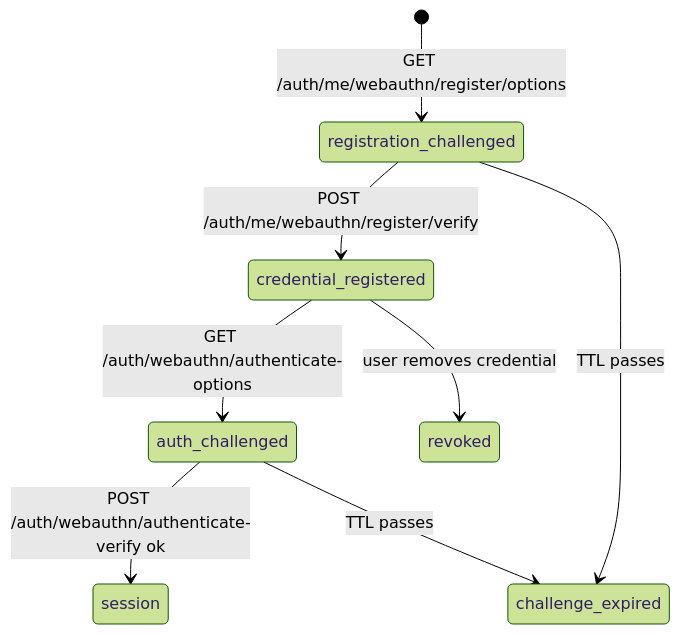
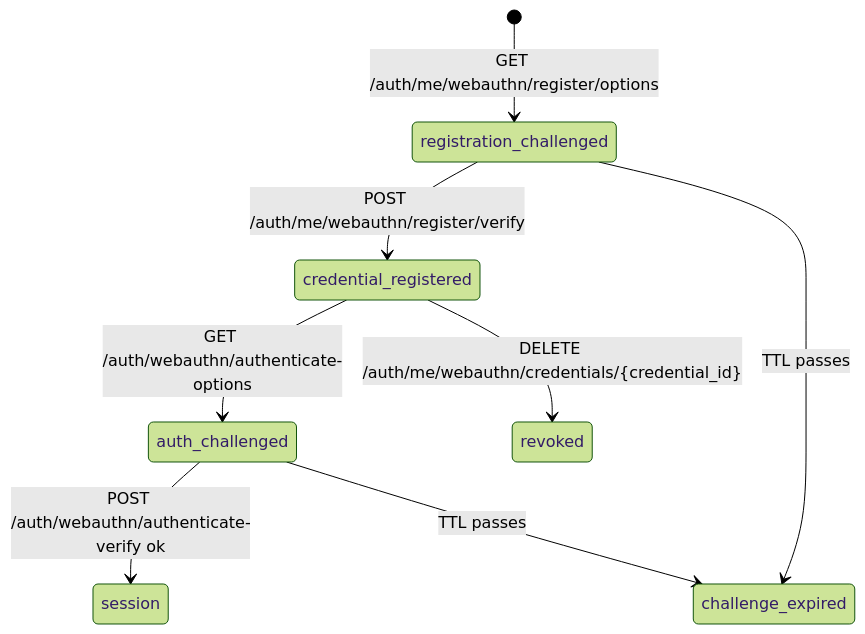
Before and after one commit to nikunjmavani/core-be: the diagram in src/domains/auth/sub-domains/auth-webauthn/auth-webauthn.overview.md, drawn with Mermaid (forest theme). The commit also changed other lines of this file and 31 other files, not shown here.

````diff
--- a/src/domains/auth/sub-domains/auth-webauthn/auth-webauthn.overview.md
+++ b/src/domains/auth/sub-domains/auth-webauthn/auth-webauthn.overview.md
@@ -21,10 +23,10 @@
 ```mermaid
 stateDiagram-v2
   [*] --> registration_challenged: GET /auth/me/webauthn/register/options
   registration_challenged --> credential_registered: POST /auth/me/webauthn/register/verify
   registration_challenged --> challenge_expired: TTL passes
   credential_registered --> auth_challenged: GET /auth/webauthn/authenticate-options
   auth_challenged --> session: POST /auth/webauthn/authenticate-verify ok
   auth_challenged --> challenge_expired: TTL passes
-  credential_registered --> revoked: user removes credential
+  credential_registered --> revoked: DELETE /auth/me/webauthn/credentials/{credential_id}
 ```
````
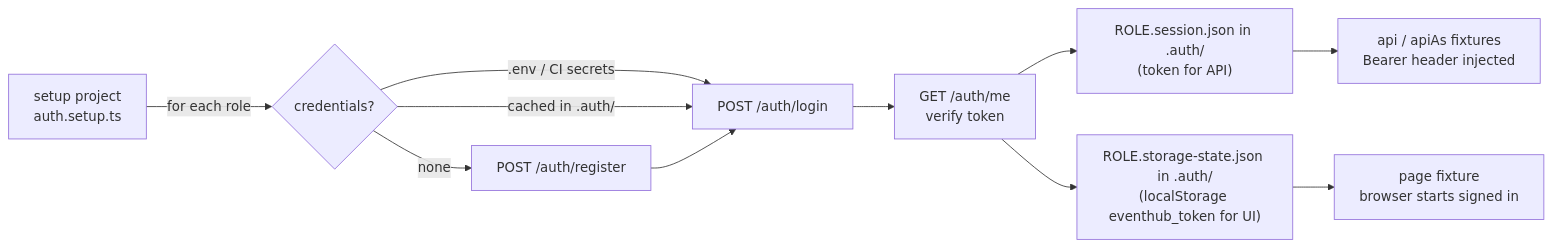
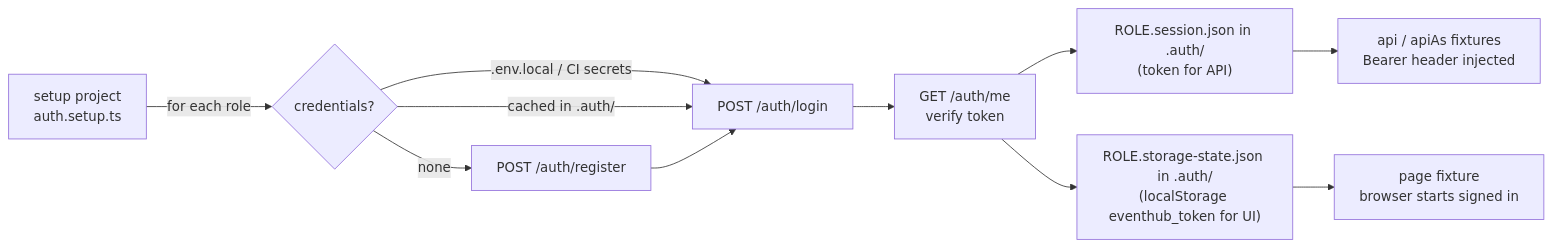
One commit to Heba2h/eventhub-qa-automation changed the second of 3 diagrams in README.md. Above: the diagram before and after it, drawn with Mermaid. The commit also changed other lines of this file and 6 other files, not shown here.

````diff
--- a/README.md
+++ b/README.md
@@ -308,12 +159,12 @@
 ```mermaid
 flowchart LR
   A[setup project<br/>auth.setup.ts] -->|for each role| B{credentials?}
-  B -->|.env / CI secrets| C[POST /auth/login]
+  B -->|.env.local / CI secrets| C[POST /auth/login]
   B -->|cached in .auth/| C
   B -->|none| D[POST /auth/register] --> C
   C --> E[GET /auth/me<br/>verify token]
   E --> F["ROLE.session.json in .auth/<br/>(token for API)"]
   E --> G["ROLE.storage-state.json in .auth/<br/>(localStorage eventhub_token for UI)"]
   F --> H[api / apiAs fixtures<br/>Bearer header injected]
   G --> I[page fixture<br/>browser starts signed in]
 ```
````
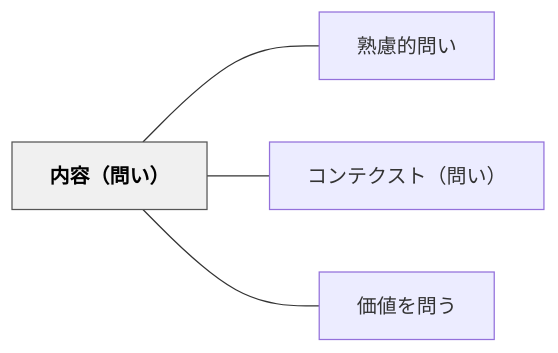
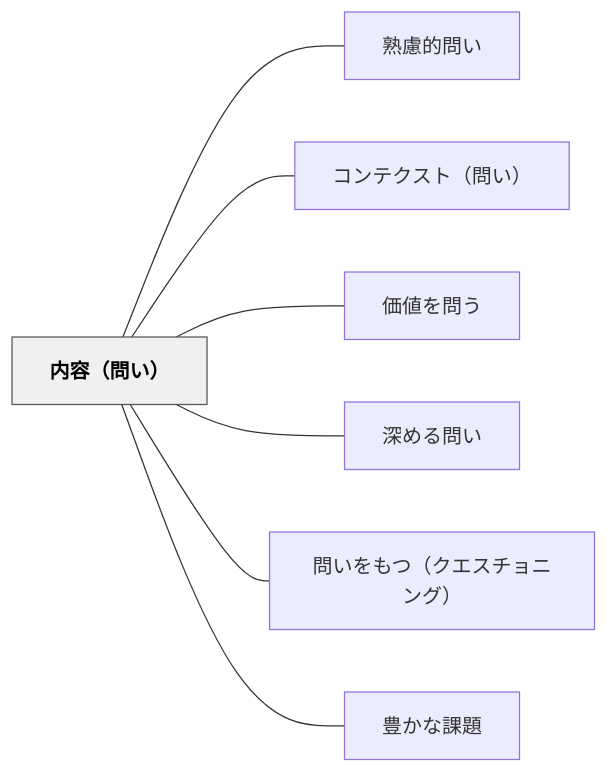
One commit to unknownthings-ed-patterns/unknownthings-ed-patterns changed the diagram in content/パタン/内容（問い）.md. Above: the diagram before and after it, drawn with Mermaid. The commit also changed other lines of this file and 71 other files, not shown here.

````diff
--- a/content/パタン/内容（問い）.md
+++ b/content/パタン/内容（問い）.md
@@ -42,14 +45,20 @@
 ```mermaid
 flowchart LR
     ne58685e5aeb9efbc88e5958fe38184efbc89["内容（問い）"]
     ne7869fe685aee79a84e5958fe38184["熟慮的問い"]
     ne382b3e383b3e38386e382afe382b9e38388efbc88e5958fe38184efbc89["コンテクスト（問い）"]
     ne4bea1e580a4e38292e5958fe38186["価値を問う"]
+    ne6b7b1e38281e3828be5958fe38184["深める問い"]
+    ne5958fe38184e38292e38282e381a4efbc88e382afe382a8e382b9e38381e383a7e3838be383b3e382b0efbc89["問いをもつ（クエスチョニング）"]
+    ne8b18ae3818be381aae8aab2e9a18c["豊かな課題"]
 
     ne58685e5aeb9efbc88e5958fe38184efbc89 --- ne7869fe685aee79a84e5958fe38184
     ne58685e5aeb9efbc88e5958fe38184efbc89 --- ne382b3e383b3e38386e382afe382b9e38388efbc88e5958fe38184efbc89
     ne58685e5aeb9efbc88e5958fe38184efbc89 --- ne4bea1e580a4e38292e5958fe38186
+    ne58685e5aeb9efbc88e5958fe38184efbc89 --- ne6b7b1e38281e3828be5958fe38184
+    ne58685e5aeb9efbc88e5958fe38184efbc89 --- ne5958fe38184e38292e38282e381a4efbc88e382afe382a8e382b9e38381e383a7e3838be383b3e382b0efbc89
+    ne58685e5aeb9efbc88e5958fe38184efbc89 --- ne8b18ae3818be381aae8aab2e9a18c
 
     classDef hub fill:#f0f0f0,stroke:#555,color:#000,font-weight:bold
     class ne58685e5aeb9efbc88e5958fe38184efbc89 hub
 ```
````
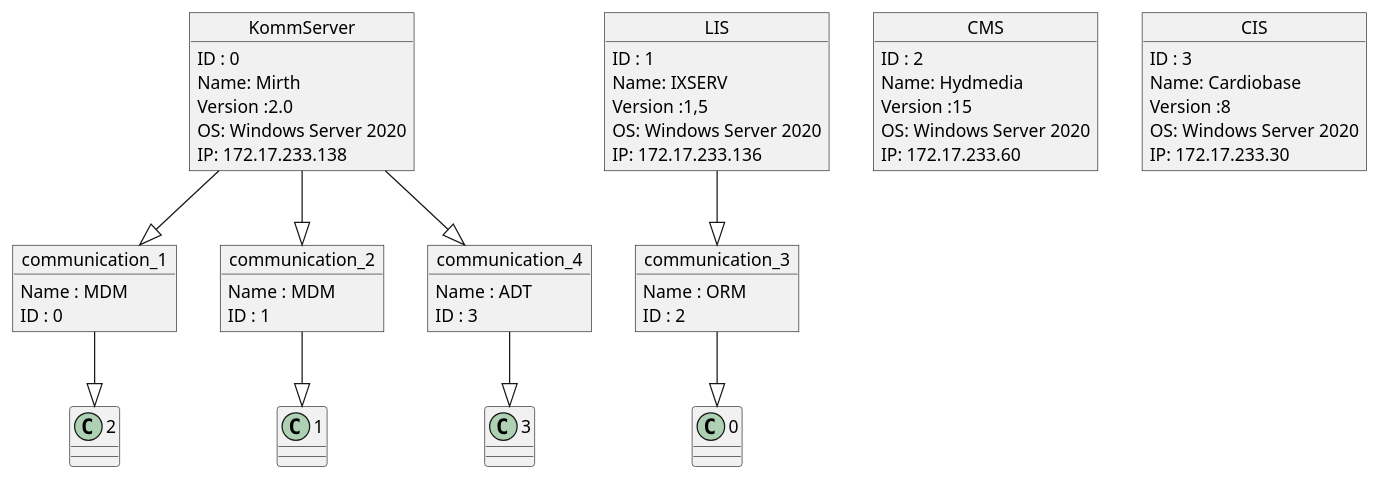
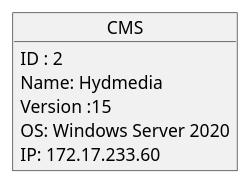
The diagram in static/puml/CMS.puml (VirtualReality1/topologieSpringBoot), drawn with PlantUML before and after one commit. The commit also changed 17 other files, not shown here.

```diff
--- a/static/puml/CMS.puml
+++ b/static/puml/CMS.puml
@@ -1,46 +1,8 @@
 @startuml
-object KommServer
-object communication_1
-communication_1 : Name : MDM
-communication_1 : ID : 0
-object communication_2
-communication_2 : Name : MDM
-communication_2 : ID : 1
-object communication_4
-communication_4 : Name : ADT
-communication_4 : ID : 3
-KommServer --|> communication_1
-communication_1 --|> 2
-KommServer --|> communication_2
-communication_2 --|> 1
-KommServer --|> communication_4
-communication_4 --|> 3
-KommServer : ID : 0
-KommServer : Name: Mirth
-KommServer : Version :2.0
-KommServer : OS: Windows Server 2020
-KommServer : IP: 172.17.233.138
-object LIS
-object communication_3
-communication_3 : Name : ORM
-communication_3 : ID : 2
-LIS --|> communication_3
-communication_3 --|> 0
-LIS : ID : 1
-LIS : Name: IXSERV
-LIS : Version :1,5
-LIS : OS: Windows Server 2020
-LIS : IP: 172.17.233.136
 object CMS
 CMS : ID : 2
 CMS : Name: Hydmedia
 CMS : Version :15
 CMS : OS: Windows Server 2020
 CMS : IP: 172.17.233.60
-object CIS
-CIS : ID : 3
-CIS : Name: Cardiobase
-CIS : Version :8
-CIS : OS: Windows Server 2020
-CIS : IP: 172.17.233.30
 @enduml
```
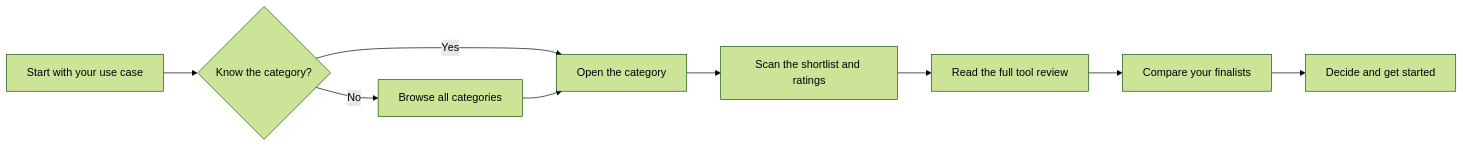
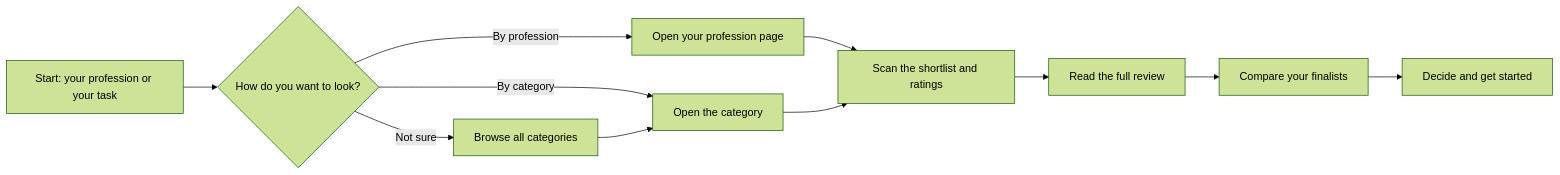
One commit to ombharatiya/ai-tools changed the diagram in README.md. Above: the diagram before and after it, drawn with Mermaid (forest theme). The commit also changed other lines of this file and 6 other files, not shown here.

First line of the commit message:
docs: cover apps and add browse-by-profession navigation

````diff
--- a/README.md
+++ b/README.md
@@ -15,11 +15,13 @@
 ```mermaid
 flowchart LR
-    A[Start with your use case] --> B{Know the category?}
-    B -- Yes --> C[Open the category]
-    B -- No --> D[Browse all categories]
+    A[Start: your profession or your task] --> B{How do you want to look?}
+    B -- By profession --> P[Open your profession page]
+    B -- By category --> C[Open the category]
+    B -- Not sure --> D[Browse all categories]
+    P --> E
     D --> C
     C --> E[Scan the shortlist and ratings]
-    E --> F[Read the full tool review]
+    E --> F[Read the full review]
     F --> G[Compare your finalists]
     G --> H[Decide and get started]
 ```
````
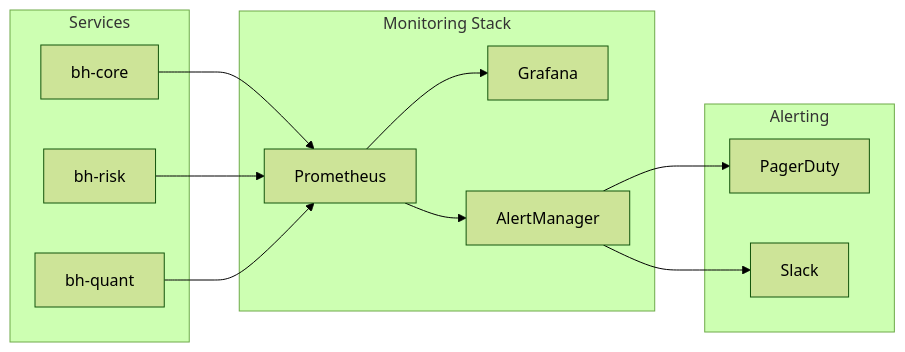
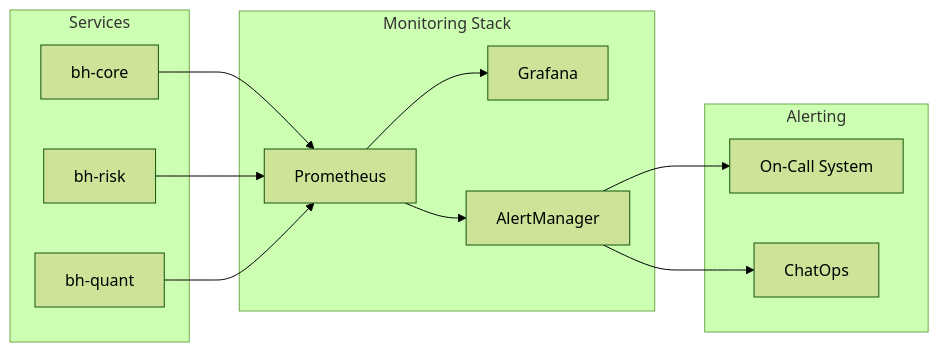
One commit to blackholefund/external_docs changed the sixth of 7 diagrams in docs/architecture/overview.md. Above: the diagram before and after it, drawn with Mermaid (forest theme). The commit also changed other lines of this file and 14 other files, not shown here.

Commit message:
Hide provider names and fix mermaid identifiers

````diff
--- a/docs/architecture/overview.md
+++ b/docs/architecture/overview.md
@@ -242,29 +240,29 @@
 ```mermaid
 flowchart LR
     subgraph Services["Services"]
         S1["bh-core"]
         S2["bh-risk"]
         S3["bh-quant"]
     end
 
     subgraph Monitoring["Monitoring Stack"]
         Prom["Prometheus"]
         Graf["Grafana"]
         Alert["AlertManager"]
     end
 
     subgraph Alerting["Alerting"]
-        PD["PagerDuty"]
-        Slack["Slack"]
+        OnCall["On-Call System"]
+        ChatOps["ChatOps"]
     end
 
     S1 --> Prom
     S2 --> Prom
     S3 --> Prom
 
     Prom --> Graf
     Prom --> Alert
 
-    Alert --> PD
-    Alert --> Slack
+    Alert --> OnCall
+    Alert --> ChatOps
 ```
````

Work instruction >>
The full listing above, duplicated exactly and without its pictures, is the answer.

Output for this task >>
Before and after one commit to nikunjmavani/core-be: the diagram in src/domains/auth/sub-domains/auth-webauthn/auth-webauthn.overview.md, drawn with Mermaid (forest theme). The commit also changed other lines of this file and 31 other files, not shown here.

````diff
--- a/src/domains/auth/sub-domains/auth-webauthn/auth-webauthn.overview.md
+++ b/src/domains/auth/sub-domains/auth-webauthn/auth-webauthn.overview.md
@@ -21,10 +23,10 @@
 ```mermaid
 stateDiagram-v2
   [*] --> registration_challenged: GET /auth/me/webauthn/register/options
   registration_challenged --> credential_registered: POST /auth/me/webauthn/register/verify
   registration_challenged --> challenge_expired: TTL passes
   credential_registered --> auth_challenged: GET /auth/webauthn/authenticate-options
   auth_challenged --> session: POST /auth/webauthn/authenticate-verify ok
   auth_challenged --> challenge_expired: TTL passes
-  credential_registered --> revoked: user removes credential
+  credential_registered --> revoked: DELETE /auth/me/webauthn/credentials/{credential_id}
 ```
````
One commit to Heba2h/eventhub-qa-automation changed the second of 3 diagrams in README.md. Above: the diagram before and after it, drawn with Mermaid. The commit also changed other lines of this file and 6 other files, not shown here.

````diff
--- a/README.md
+++ b/README.md
@@ -308,12 +159,12 @@
 ```mermaid
 flowchart LR
   A[setup project<br/>auth.setup.ts] -->|for each role| B{credentials?}
-  B -->|.env / CI secrets| C[POST /auth/login]
+  B -->|.env.local / CI secrets| C[POST /auth/login]
   B -->|cached in .auth/| C
   B -->|none| D[POST /auth/register] --> C
   C --> E[GET /auth/me<br/>verify token]
   E --> F["ROLE.session.json in .auth/<br/>(token for API)"]
   E --> G["ROLE.storage-state.json in .auth/<br/>(localStorage eventhub_token for UI)"]
   F --> H[api / apiAs fixtures<br/>Bearer header injected]
   G --> I[page fixture<br/>browser starts signed in]
 ```
````
One commit to unknownthings-ed-patterns/unknownthings-ed-patterns changed the diagram in content/パタン/内容（問い）.md. Above: the diagram before and after it, drawn with Mermaid. The commit also changed other lines of this file and 71 other files, not shown here.

````diff
--- a/content/パタン/内容（問い）.md
+++ b/content/パタン/内容（問い）.md
@@ -42,14 +45,20 @@
 ```mermaid
 flowchart LR
     ne58685e5aeb9efbc88e5958fe38184efbc89["内容（問い）"]
     ne7869fe685aee79a84e5958fe38184["熟慮的問い"]
     ne382b3e383b3e38386e382afe382b9e38388efbc88e5958fe38184efbc89["コンテクスト（問い）"]
     ne4bea1e580a4e38292e5958fe38186["価値を問う"]
+    ne6b7b1e38281e3828be5958fe38184["深める問い"]
+    ne5958fe38184e38292e38282e381a4efbc88e382afe382a8e382b9e38381e383a7e3838be383b3e382b0efbc89["問いをもつ（クエスチョニング）"]
+    ne8b18ae3818be381aae8aab2e9a18c["豊かな課題"]
 
     ne58685e5aeb9efbc88e5958fe38184efbc89 --- ne7869fe685aee79a84e5958fe38184
     ne58685e5aeb9efbc88e5958fe38184efbc89 --- ne382b3e383b3e38386e382afe382b9e38388efbc88e5958fe38184efbc89
     ne58685e5aeb9efbc88e5958fe38184efbc89 --- ne4bea1e580a4e38292e5958fe38186
+    ne58685e5aeb9efbc88e5958fe38184efbc89 --- ne6b7b1e38281e3828be5958fe38184
+    ne58685e5aeb9efbc88e5958fe38184efbc89 --- ne5958fe38184e38292e38282e381a4efbc88e382afe382a8e382b9e38381e383a7e3838be383b3e382b0efbc89
+    ne58685e5aeb9efbc88e5958fe38184efbc89 --- ne8b18ae3818be381aae8aab2e9a18c
 
     classDef hub fill:#f0f0f0,stroke:#555,color:#000,font-weight:bold
     class ne58685e5aeb9efbc88e5958fe38184efbc89 hub
 ```
````
The diagram in static/puml/CMS.puml (VirtualReality1/topologieSpringBoot), drawn with PlantUML before and after one commit. The commit also changed 17 other files, not shown here.

```diff
--- a/static/puml/CMS.puml
+++ b/static/puml/CMS.puml
@@ -1,46 +1,8 @@
 @startuml
-object KommServer
-object communication_1
-communication_1 : Name : MDM
-communication_1 : ID : 0
-object communication_2
-communication_2 : Name : MDM
-communication_2 : ID : 1
-object communication_4
-communication_4 : Name : ADT
-communication_4 : ID : 3
-KommServer --|> communication_1
-communication_1 --|> 2
-KommServer --|> communication_2
-communication_2 --|> 1
-KommServer --|> communication_4
-communication_4 --|> 3
-KommServer : ID : 0
-KommServer : Name: Mirth
-KommServer : Version :2.0
-KommServer : OS: Windows Server 2020
-KommServer : IP: 172.17.233.138
-object LIS
-object communication_3
-communication_3 : Name : ORM
-communication_3 : ID : 2
-LIS --|> communication_3
-communication_3 --|> 0
-LIS : ID : 1
-LIS : Name: IXSERV
-LIS : Version :1,5
-LIS : OS: Windows Server 2020
-LIS : IP: 172.17.233.136
 object CMS
 CMS : ID : 2
 CMS : Name: Hydmedia
 CMS : Version :15
 CMS : OS: Windows Server 2020
 CMS : IP: 172.17.233.60
-object CIS
-CIS : ID : 3
-CIS : Name: Cardiobase
-CIS : Version :8
-CIS : OS: Windows Server 2020
-CIS : IP: 172.17.233.30
 @enduml
```
One commit to ombharatiya/ai-tools changed the diagram in README.md. Above: the diagram before and after it, drawn with Mermaid (forest theme). The commit also changed other lines of this file and 6 other files, not shown here.

First line of the commit message:
docs: cover apps and add browse-by-profession navigation

````diff
--- a/README.md
+++ b/README.md
@@ -15,11 +15,13 @@
 ```mermaid
 flowchart LR
-    A[Start with your use case] --> B{Know the category?}
-    B -- Yes --> C[Open the category]
-    B -- No --> D[Browse all categories]
+    A[Start: your profession or your task] --> B{How do you want to look?}
+    B -- By profession --> P[Open your profession page]
+    B -- By category --> C[Open the category]
+    B -- Not sure --> D[Browse all categories]
+    P --> E
     D --> C
     C --> E[Scan the shortlist and ratings]
-    E --> F[Read the full tool review]
+    E --> F[Read the full review]
     F --> G[Compare your finalists]
     G --> H[Decide and get started]
 ```
````
One commit to blackholefund/external_docs changed the sixth of 7 diagrams in docs/architecture/overview.md. Above: the diagram before and after it, drawn with Mermaid (forest theme). The commit also changed other lines of this file and 14 other files, not shown here.

Commit message:
Hide provider names and fix mermaid identifiers

````diff
--- a/docs/architecture/overview.md
+++ b/docs/architecture/overview.md
@@ -242,29 +240,29 @@
 ```mermaid
 flowchart LR
     subgraph Services["Services"]
         S1["bh-core"]
         S2["bh-risk"]
         S3["bh-quant"]
     end
 
     subgraph Monitoring["Monitoring Stack"]
         Prom["Prometheus"]
         Graf["Grafana"]
         Alert["AlertManager"]
     end
 
     subgraph Alerting["Alerting"]
-        PD["PagerDuty"]
-        Slack["Slack"]
+        OnCall["On-Call System"]
+        ChatOps["ChatOps"]
     end
 
     S1 --> Prom
     S2 --> Prom
     S3 --> Prom
 
     Prom --> Graf
     Prom --> Alert
 
-    Alert --> PD
-    Alert --> Slack
+    Alert --> OnCall
+    Alert --> ChatOps
 ```
````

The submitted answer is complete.